Don’t Learn About Cybersecurity The Hard Way
NEW ORLEANS — There’s no better way to test a media company’s cybersecurity readiness than an actual attack, and for Tribune Publishing, that came on Dec. 28. 2018.
Hackers targeted the company’s production systems and some of its file shares. Fortunately, Tribune became aware of the attack almost immediately, but being a high-profile media company, within 24 hours its major media peers were already reporting on it and the spotlight was on as it responded in real time.
Tribune scrambled internally to manage business continuity while containing the threat and navigating the fast-moving terrain of counsel, insurance, regulatory compliance, data backup and restoration strategies.
Greg Page, VP of corporate compliance for Tribune, recounted the attack in a session on new trends and risks in cybersecurity at the Media Financial Management annual conference here on Tuesday.
“This was a shot across the bow,” Page says.
That shot yielded numerous lessons for Tribune that could apply to any other media company in an era when “cyber criminals are quicker, better and faster at getting in” to internal systems, according to Wayne Weaver, director of KPMG Cyber. He warns that it can sometimes take months until such attacks are even detected and months further still until they can be pushed out.
Weaver says cybercriminals are motivated by the multibillion-dollar business that their enterprises have become. And they need to be good at finding only one vulnerability, while media companies need to be constantly vigilant and secure across their entire enterprise.
For Tribune, the late 2018 attack compelled a response of multiple meetings a day for weeks, the complex securing of operations, continuous communications with key stakeholders and coordination with insurance providers, all of which has given the company a hard-won authority on cybersecurity.
Page described a complex triage of responses to the attack, beginning with questions of how to stop the threat’s spread while still managing to get Tribune’s products out to its customers. The company had to pause its business in certain areas to ensure it didn’t make the attack any worse while evaluating existing data backup and restoration strategies. All the while, “we had to make sure that communication was clear and concise” with in-house counsel, corporate communications and third parties including auditors.
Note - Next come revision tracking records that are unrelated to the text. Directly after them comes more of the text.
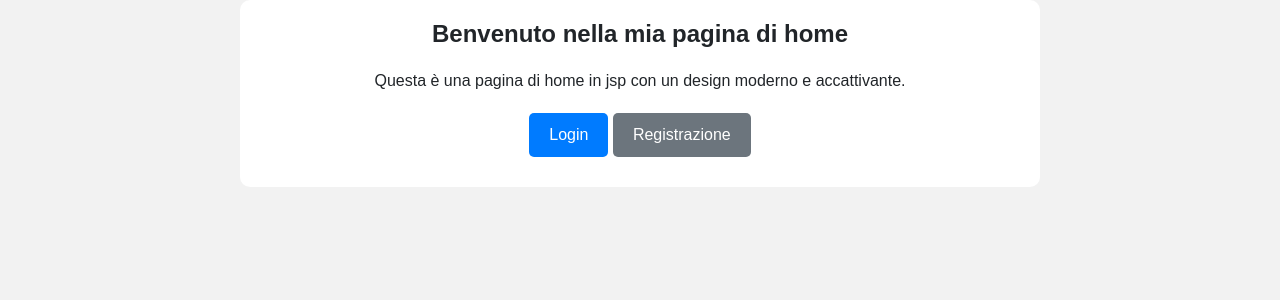
Repository: GabrielCellammare/WebApplication-SA-CyberSecurity
Page: http://localhost/WebProject-CellammareGabriel_ApplicationSecurity_/userNotLogged/index.jsp
These files come from the project's save history. The page is drawn as it stood at one moment and after the next save; the edit follows.
The browser window is 1280 px wide. The pictures show the whole page.
The page is served by Tomcat 9. Nobody is signed in. The application's start-up code is not run. Other server files are loaded and not shown.

Above is the page before, as saved 2024-01-14 16:45:16.

### WebProject-CellammareGabriel(ApplicationSecurity)/WebContent/userNotLogged/index.jsp
<%@ page language="java" contentType="text/html; charset=UTF-8" pageEncoding="UTF-8"%>
<!DOCTYPE html>
<html>
<head>
    <meta charset="UTF-8">
    <title>La mia pagina di home</title>
    <!-- Bootstrap CDN -->
    <link rel="stylesheet" href="https://stackpath.bootstrapcdn.com/bootstrap/4.5.2/css/bootstrap.min.css">
    <!-- Il mio file css -->
    <style><%@include file="/WEB-INF/css/style.css"%></style>
</head>
<body>
    <div class="container">
        <h1>Benvenuto nella mia pagina di home</h1>
        <p>Questa è una pagina di home in jsp con un design moderno e accattivante.</p>
        <div class="buttons">
            <a href="login.jsp" class="btn btn-primary">Login</a>
            <a href="register.jsp" class="btn btn-secondary">Registrazione</a>
        </div>
    </div>
</body>
</html>

### WebProject-CellammareGabriel(ApplicationSecurity)/WebContent/WEB-INF/css/style.css
body {
  font-family: sans-serif;
  background-color: #f2f2f2;
}

.container {
  margin: 0 auto;
  max-width: 800px;
  padding: 20px;
  background-color: #fff;
  border-radius: 10px;
}

h1 {
  text-align: center;
  font-size: 24px;
  font-weight: bold;
  margin-bottom: 20px;
}

p {
  text-align: center;
  font-size: 16px;
  margin-bottom: 20px;
}

.buttons {
  text-align: center;
}

.btn {
  display: inline-block;
  padding: 10px 20px;
  margin-bottom: 10px;
  background-color: #007bff;
  color: #fff;
  border: none;
  border-radius: 5px;
  cursor: pointer;
}

.btn-primary {
  background-color: #007bff;
}

.btn-secondary {
  background-color: #6c757d;
}

After the next save:
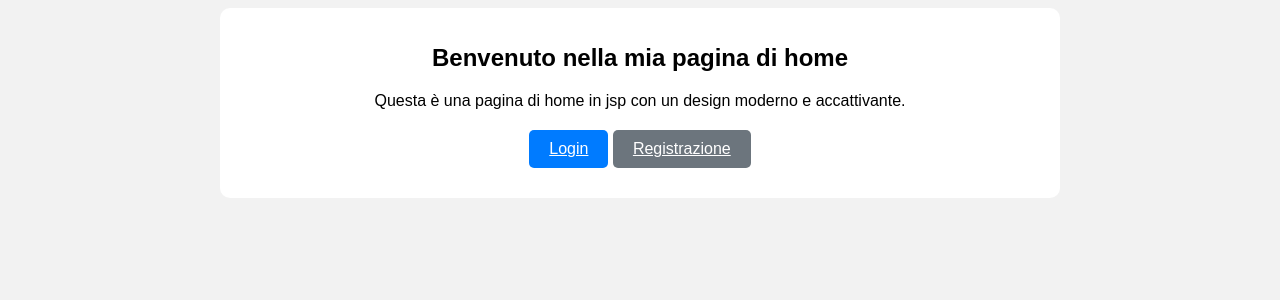
Saved 34 min 10 s later.
--- a/WebProject-CellammareGabriel(ApplicationSecurity)/WebContent/userNotLogged/index.jsp
+++ b/WebProject-CellammareGabriel(ApplicationSecurity)/WebContent/userNotLogged/index.jsp
@@ -3,9 +3,7 @@
 <html>
 <head>
     <meta charset="UTF-8">
-    <title>La mia pagina di home</title>
-    <!-- Bootstrap CDN -->
-    <link rel="stylesheet" href="https://stackpath.bootstrapcdn.com/bootstrap/4.5.2/css/bootstrap.min.css">
+    <title>Web Application Gabriel Cellammare</title>
     <!-- Il mio file css -->
     <style><%@include file="/WEB-INF/css/style.css"%></style>
 </head>
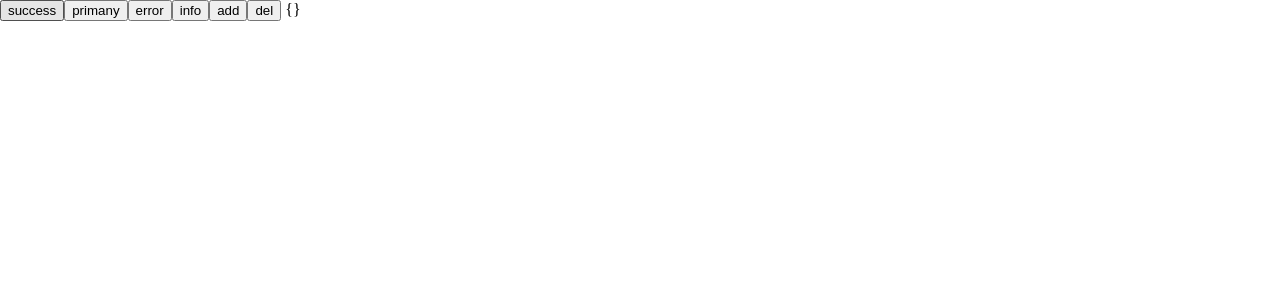
Repository: loooseFish/Jenkins_Case
Page: /
An editor plug-in stored every save of this project. The page is shown before and after the next save, followed by the edit.
The browser window is 1280 px wide. The pictures show the whole page.
The project was rebuilt for these pictures with package versions that can differ from the ones it lists, and the page was loaded fresh each time. Also part of the build but not shown: vue.config.js.

Above is the page before, as saved 2024-05-13 19:27:30.

After the next save:
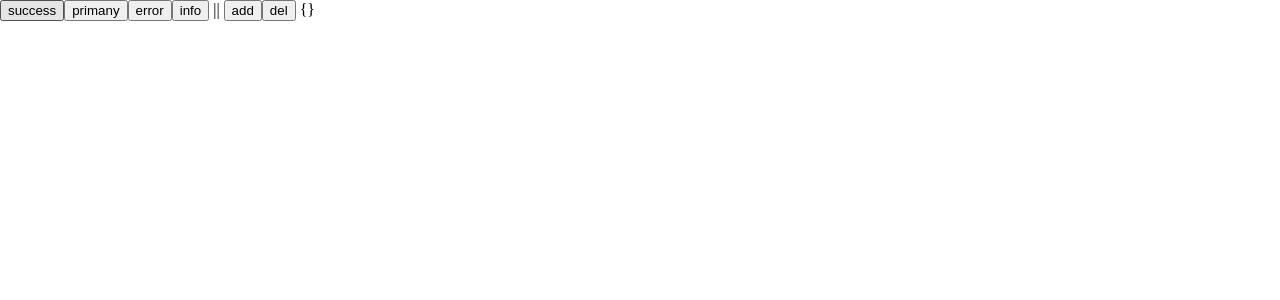
Saved 4 s later.
--- a/src/App.vue
+++ b/src/App.vue
@@ -5,7 +5,7 @@
     <button @click="$msg.show({ type: 'error' });">error</button>
     <button @click="$msg.show({ type: 'info' });">info</button>
     <!--  -->
-
+    ||
     <button @click="add">add</button>
     <button @click="del">del</button>
     {{ set }}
On the insurance front, Page says the attack was eye opening. “As we went through this process, it was really important to know what your coverage is,” he says. That extended to what kind of options the company had, as well as who they were compelled to use in terms of professional services in the recovery.
Tribune learned that last lesson the hard way. It initially brought on one vendor that had to be replaced when it turned out not to be on the insurer’s list of approved providers and the process needed to be handed off.
Page says the whole process illuminated how important it is to know what’s covered and what isn’t, how to keep track of costs and have a methodology to keep track of lost revenue.
“This was not nearly as bad as it could have been,” he says, and that’s largely down to an increased level of planning and training across the media industry. Weaver says that’s starting at the board level of many companies, where there’s a higher awareness now and an increasing demand for quarterly updates on the cybersecurity front.
Weaver says executives are bringing cybersecurity into their strategy sessions. At the more forward-looking companies, CIOs and CISOs are more knowledgeable about when to take action and what actions to take, and they’re more likely to be empowered to do so.
Three to five years ago, boards had more of a defensive and reactive stance on cybersecurity, he notes, but they’ve shifted to a more proactive posture. They’re now asking executives “Are we resilient enough within our tolerance ranges?” Weaver says.
Boards also increasingly want to see cybersecurity put into a business context, and they want to know its ROI, Weaver adds.
That heightened awareness comes as media companies are also migrating more of their functions into the cloud and using technology like artificial intelligence to automate parts of workflow, all of which leaves them more susceptible to risk. “You have to start thinking about security in design as you roll out these innovations,” Weaver says.
With AI, for instance, who’s training it? And what does it have access to?
On the positive side, improvements in technology are also beefing up cyersecurity’s response side. For instance, there are better analytics around privileged users in a company’s operations, and they’re better able to identify normal activities versus anomalies to pinpoint potential insider threats.
There’s also a greater focus on risks from third-party providers, including a shift to greater formality around security in those contracts.
Multifactor authentication moving beyond simple passwords is helping on the proactive front. And so is training and education, which might be the most important facet of all to cybersecurity.
Page says Tribune has ramped up its own internal training, making it more methodical, enhanced and required. “Part of it is creating more of an aware culture,” he says.
Gone are the days of simply playing an instructional video on the subject for employees. Training now tends to be more hands on with live instructors, putting employees through more demonstrative scenarios of what threats like phishing actually look like.
Weaver says more proactive companies are focusing on testing and monitoring with greater accountability for repeat offenders who fall prey to phishing and spoofing schemes.
“The phishing campaigns have moved beyond basics,” he says. “They’re starting to move toward more advanced techniques.”
Page, who can now count himself among the veterans of a cyber attack, knows the truth of it. “These things get sophisticated.”